Web page edit records -
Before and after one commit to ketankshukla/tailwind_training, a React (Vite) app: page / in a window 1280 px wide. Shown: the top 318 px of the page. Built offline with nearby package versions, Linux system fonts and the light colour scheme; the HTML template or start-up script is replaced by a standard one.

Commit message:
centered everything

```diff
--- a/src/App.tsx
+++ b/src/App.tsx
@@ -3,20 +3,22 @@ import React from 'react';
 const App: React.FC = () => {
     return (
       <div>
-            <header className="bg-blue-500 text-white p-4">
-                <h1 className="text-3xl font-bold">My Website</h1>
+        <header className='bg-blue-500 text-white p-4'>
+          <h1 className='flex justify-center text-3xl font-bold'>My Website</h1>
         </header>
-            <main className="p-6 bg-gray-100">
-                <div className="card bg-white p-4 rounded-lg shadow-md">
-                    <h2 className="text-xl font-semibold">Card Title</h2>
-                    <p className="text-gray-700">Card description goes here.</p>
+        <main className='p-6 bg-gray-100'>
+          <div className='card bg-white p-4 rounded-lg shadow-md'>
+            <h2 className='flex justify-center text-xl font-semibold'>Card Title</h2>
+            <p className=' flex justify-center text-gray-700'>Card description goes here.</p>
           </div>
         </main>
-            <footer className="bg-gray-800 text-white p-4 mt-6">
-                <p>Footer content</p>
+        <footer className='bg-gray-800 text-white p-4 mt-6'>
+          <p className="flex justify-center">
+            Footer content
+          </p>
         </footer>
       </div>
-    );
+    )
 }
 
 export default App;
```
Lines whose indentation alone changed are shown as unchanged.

What the task asks -
Restate every record word for word.

Answer box -
Before and after one commit to ketankshukla/tailwind_training, a React (Vite) app: page / in a window 1280 px wide. Shown: the top 318 px of the page. Built offline with nearby package versions, Linux system fonts and the light colour scheme; the HTML template or start-up script is replaced by a standard one.

Commit message:
centered everything

```diff
--- a/src/App.tsx
+++ b/src/App.tsx
@@ -3,20 +3,22 @@ import React from 'react';
 const App: React.FC = () => {
     return (
       <div>
-            <header className="bg-blue-500 text-white p-4">
-                <h1 className="text-3xl font-bold">My Website</h1>
+        <header className='bg-blue-500 text-white p-4'>
+          <h1 className='flex justify-center text-3xl font-bold'>My Website</h1>
         </header>
-            <main className="p-6 bg-gray-100">
-                <div className="card bg-white p-4 rounded-lg shadow-md">
-                    <h2 className="text-xl font-semibold">Card Title</h2>
-                    <p className="text-gray-700">Card description goes here.</p>
+        <main className='p-6 bg-gray-100'>
+          <div className='card bg-white p-4 rounded-lg shadow-md'>
+            <h2 className='flex justify-center text-xl font-semibold'>Card Title</h2>
+            <p className=' flex justify-center text-gray-700'>Card description goes here.</p>
           </div>
         </main>
-            <footer className="bg-gray-800 text-white p-4 mt-6">
-                <p>Footer content</p>
+        <footer className='bg-gray-800 text-white p-4 mt-6'>
+          <p className="flex justify-center">
+            Footer content
+          </p>
         </footer>
       </div>
-    );
+    )
 }
 
 export default App;
```
Lines whose indentation alone changed are shown as unchanged.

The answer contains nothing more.